David M. Francis, The Ohio State University; Heather L. Merk, The Ohio State University
As an example, consider the case of two molecular markers, PTO and TG23, that were genotyped in a BC1 population that was phenotyped for bacterial spot disease severity.
The null hypothesis postulated was that no difference existed in disease severity between molecular marker genotypes—that is, Y = µ + error. This hypothesis was tested separately for each molecular marker.
The links provide
For a review of the backcrossing procedure, three lessons are available through the University of Nebraska-Lincoln's Plant and Soil Sciences online eLibrary.
You can also learn more about single marker analysis.
In general, the ANOVA table would look like the one that follows for each marker:
|Source||DF||Expected Mean Square|
|Genotypes||N-1||s2 + bs2 (G)|
|Marker||1||s2 + b [s2 (GQTL) + 4r (1-r) g2] + bc (1 - 2r)2 g2|
|Marker (Genotype)||N-2||s2 + b [s2 (GQTL) + 4r (1-r) g2]|
When b = 1, Genotype(marker) becomes the error term. If there are repeated measures on each genotype (b > 1), the proper error term must be specified. The F test for significance is Marker/Genotype(marker) = bc (1 - 2r)2 g2
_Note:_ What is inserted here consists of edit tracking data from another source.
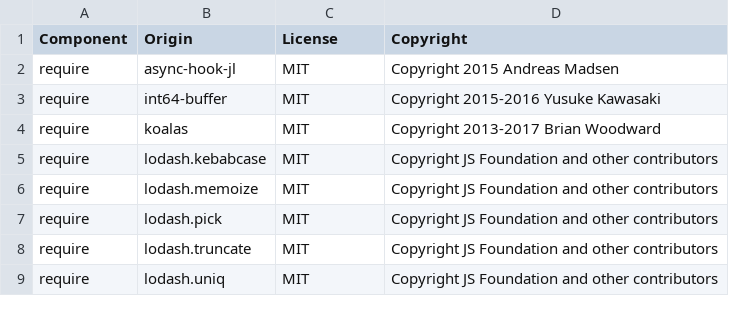
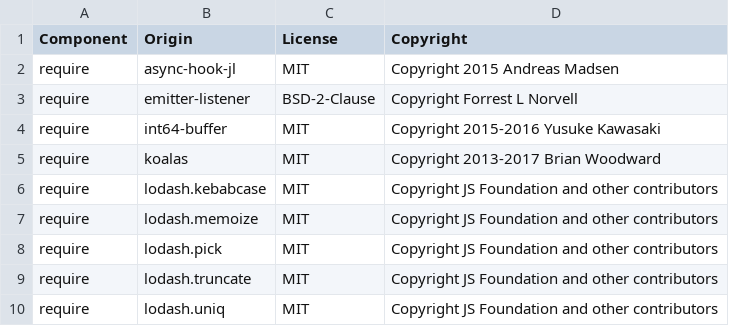
Before and after one commit to DataDog/dd-trace-js, a CSV file: LICENSE-3rdparty.csv, drawn as a sheet; only a part is shown.

```diff
--- a/LICENSE-3rdparty.csv
+++ b/LICENSE-3rdparty.csv
@@ -2,2 +2,3 @@ Component,Origin,License,Copyright
 require,async-hook-jl,MIT,Copyright 2015 Andreas Madsen
+require,emitter-listener,BSD-2-Clause,Copyright Forrest L Norvell
 require,int64-buffer,MIT,Copyright 2015-2016 Yusuke Kawasaki
```
Also changed, not shown: 3 other files.
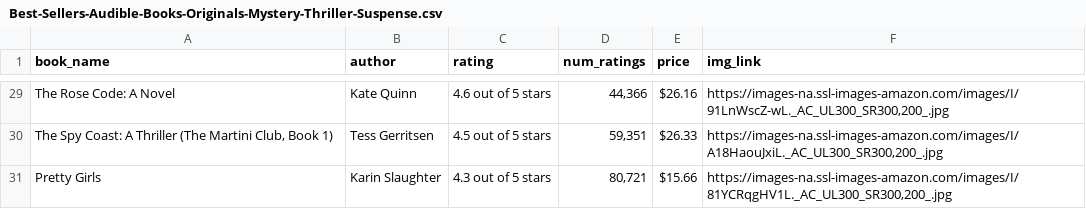
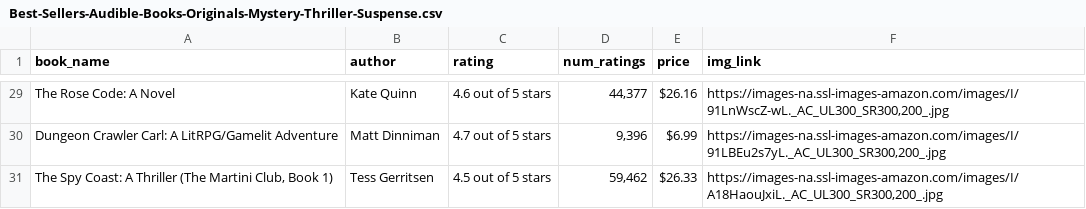
Before and after one commit to arnab125/scrap_test, a CSV file: Best-Sellers-Audible-Books-Originals-Mystery-Thriller-Suspense.csv, drawn as a sheet; only a part is shown, gaps mark what is left out; removed rows and columns are numbered as before the commit, all else as after; the diff covers the shown part only; the diff names each change by its address in the sheet, - before the commit and + after, or states it on an @@ line.

```diff
--- a/Best-Sellers-Audible-Books-Originals-Mystery-Thriller-Suspense.csv
+++ b/Best-Sellers-Audible-Books-Originals-Mystery-Thriller-Suspense.csv
-D29 (num_ratings): 44,366
+D29 (num_ratings): 44,377
+row 30: Dungeon Crawler Carl: A LitRPG/Gamelit Adventure | Matt Dinniman | 4.7 out of 5 stars | 9,396 | $6.99 | https://images-na.ssl-images-amazon.com/images/I/91LBEu2s7yL._AC_UL300_SR300,200_.jpg
-D31 (num_ratings): 59,351
+D31 (num_ratings): 59,462
-row 31: Pretty Girls | Karin Slaughter | 4.3 out of 5 stars | 80,721 | $15.66 | https://images-na.ssl-images-amazon.com/images/I/81YCRqgHV1L._AC_UL300_SR300,200_.jpg
```
Also changed, not shown: 3 added rows, 3 removed rows and 25 edited cells elsewhere in this file, Best-Sellers-Audible-Books-Originals-Arts-Entertainment.csv, Best-Sellers-Audible-Books-Originals-Business-Careers.csv, 5 other files.
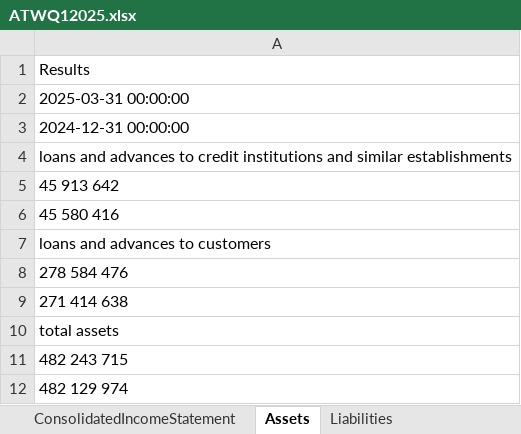
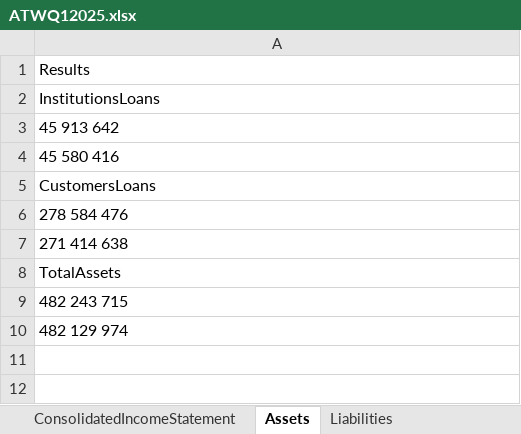
Before and after one commit to aymanfen/BankAnalytics, an Excel workbook: Reports/Cleaned/ATWQ12025.xlsx, sheet Assets, drawn as a sheet; values as stored, in another font and other column widths than the file's, no borders; removed rows and columns are numbered as before the commit, all else as after; the diff names each change by its address in the sheet, - before the commit and + after, or states it on an @@ line.

```diff
--- a/Reports/Cleaned/ATWQ12025.xlsx (sheet Assets)
+++ b/Reports/Cleaned/ATWQ12025.xlsx (sheet Assets)
-A2: 2025-03-31 00:00:00
+A2: InstitutionsLoans
-row 3: 2024-12-31 00:00:00
-row 4: loans and advances to credit institutions and similar establishments
-A5: loans and advances to customers
+A5: CustomersLoans
-A8: total assets
+A8: TotalAssets
```
Also changed, not shown: sheet Liabilities, sheet ConsolidatedIncomeStatement, sheet ConsolidatedLiabilities, sheet IncomeStatement, sheet ConsolidatedAssets, 65 other files.
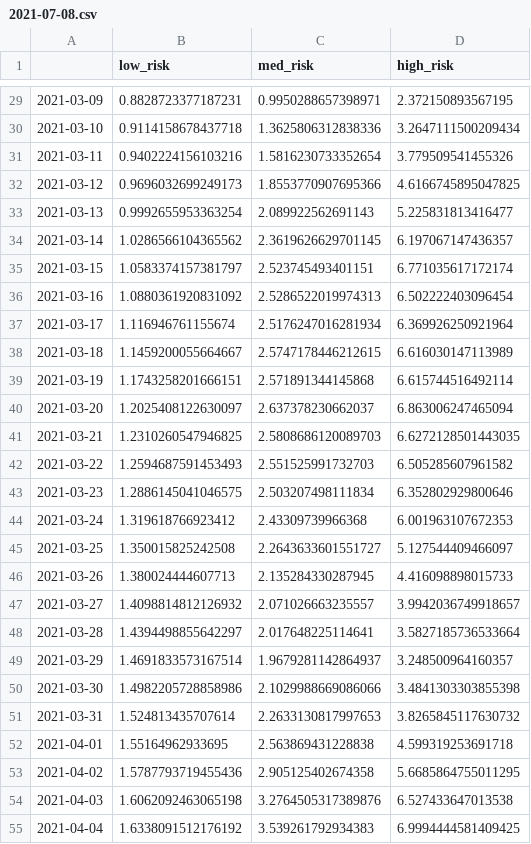
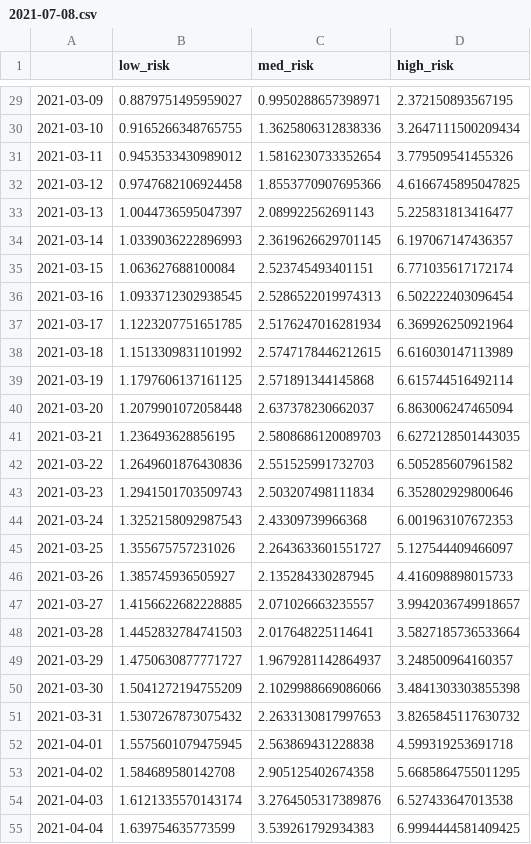
Before and after one commit to AffineLabs/contracts, a CSV file: notebook/data/portfolios/2021-07-08.csv, drawn as a sheet; only a part is shown, gaps mark what is left out; the diff covers the shown part only.

```diff
--- a/notebook/data/portfolios/2021-07-08.csv
+++ b/notebook/data/portfolios/2021-07-08.csv
@@ -29,27 +29,27 @@
-2021-03-09,0.8828723377187231,0.9950288657398971,2.372150893567195
-2021-03-10,0.9114158678437718,1.3625806312838336,3.2647111500209434
-2021-03-11,0.9402224156103216,1.5816230733352654,3.779509541455326
-2021-03-12,0.9696032699249173,1.8553770907695366,4.6166745895047825
-2021-03-13,0.9992655953363254,2.089922562691143,5.225831813416477
-2021-03-14,1.0286566104365562,2.3619626629701145,6.197067147436357
-2021-03-15,1.0583374157381797,2.523745493401151,6.771035617172174
-2021-03-16,1.0880361920831092,2.5286522019974313,6.502222403096454
-2021-03-17,1.116946761155674,2.5176247016281934,6.369926250921964
-2021-03-18,1.1459200055664667,2.5747178446212615,6.616030147113989
-2021-03-19,1.1743258201666151,2.571891344145868,6.615744516492114
-2021-03-20,1.2025408122630097,2.637378230662037,6.863006247465094
-2021-03-21,1.2310260547946825,2.5808686120089703,6.6272128501443035
-2021-03-22,1.2594687591453493,2.551525991732703,6.505285607961582
-2021-03-23,1.2886145041046575,2.503207498111834,6.352802929800646
-2021-03-24,1.319618766923412,2.43309739966368,6.001963107672353
-2021-03-25,1.350015825242508,2.2643633601551727,5.127544409466097
-2021-03-26,1.380024444607713,2.135284330287945,4.416098898015733
-2021-03-27,1.4098814812126932,2.071026663235557,3.9942036749918657
-2021-03-28,1.4394498855642297,2.017648225114641,3.5827185736533664
-2021-03-29,1.4691833573167514,1.9679281142864937,3.248500964160357
-2021-03-30,1.4982205728858986,2.1029988669086066,3.4841303303855398
-2021-03-31,1.524813435707614,2.2633130817997653,3.8265845117630732
-2021-04-01,1.55164962933695,2.563869431228838,4.599319253691718
-2021-04-02,1.5787793719455436,2.905125402674358,5.6685864755011295
-2021-04-03,1.6062092463065198,3.2764505317389876,6.527433647013538
-2021-04-04,1.6338091512176192,3.539261792934383,6.9994444581409425
+2021-03-09,0.8879751495959027,0.9950288657398971,2.372150893567195
+2021-03-10,0.9165266348765755,1.3625806312838336,3.2647111500209434
+2021-03-11,0.9453533430989012,1.5816230733352654,3.779509541455326
+2021-03-12,0.9747682106924458,1.8553770907695366,4.6166745895047825
+2021-03-13,1.0044736595047397,2.089922562691143,5.225831813416477
+2021-03-14,1.0339036222896993,2.3619626629701145,6.197067147436357
+2021-03-15,1.063627688100084,2.523745493401151,6.771035617172174
+2021-03-16,1.0933712302938545,2.5286522019974313,6.502222403096454
+2021-03-17,1.1223207751651785,2.5176247016281934,6.369926250921964
+2021-03-18,1.1513309831101992,2.5747178446212615,6.616030147113989
+2021-03-19,1.1797606137161125,2.571891344145868,6.615744516492114
+2021-03-20,1.2079901072058448,2.637378230662037,6.863006247465094
+2021-03-21,1.236493628856195,2.5808686120089703,6.6272128501443035
+2021-03-22,1.2649601876430836,2.551525991732703,6.505285607961582
+2021-03-23,1.2941501703509743,2.503207498111834,6.352802929800646
+2021-03-24,1.3252158092987543,2.43309739966368,6.001963107672353
+2021-03-25,1.355675757231026,2.2643633601551727,5.127544409466097
+2021-03-26,1.385745936505927,2.135284330287945,4.416098898015733
+2021-03-27,1.4156622682228885,2.071026663235557,3.9942036749918657
+2021-03-28,1.4452832784741503,2.017648225114641,3.5827185736533664
+2021-03-29,1.4750630877771727,1.9679281142864937,3.248500964160357
+2021-03-30,1.5041272194755209,2.1029988669086066,3.4841303303855398
+2021-03-31,1.5307267873075432,2.2633130817997653,3.8265845117630732
+2021-04-01,1.5575601079475945,2.563869431228838,4.599319253691718
+2021-04-02,1.584689580142708,2.905125402674358,5.6685864755011295
+2021-04-03,1.6121335570143174,3.2764505317389876,6.527433647013538
+2021-04-04,1.639754635773599,3.539261792934383,6.9994444581409425
```
Also changed, not shown: 111 edited cells elsewhere in this file, 2 other files.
Therefore, significance of a marker depends on population size, recombination, the strength of the genetic effect relative to the error variance, and the part of the error variance that cannot be explained by the QTL.
In this example, for both molecular markers, treatment effect has p < 0.0001.
Interpretation: In this example, the null hypothesis—that disease severity does not differ between the marker classes—can be rejected.
If the null hypothesis can not be rejected, there is no evidence in the experiment that either r = 0.5 (no genetic linkage) or 2g = (a+d) = 0 (there is no genetic effect).
In a simple linear model, the R2 value (R-Square in the SAS ouput) can be interpreted as a measurement of the proportion of phenotypic variation explained by the QTL. In this example, TG23 explains 77% of the observed variation (p < 0.001) while PTO explains 40.2% of the observed variation (p < 0.001).
Development of this page was supported in part by the National Institute of Food and Agriculture (NIFA) Solanaceae Coordinated Agricultural Project, agreement 2009-85606-05673, administered by Michigan State University. Any opinions, findings, conclusions, or recommendations expressed in this publication are those of the author(s) and do not necessarily reflect the view of the United States Department of Agriculture.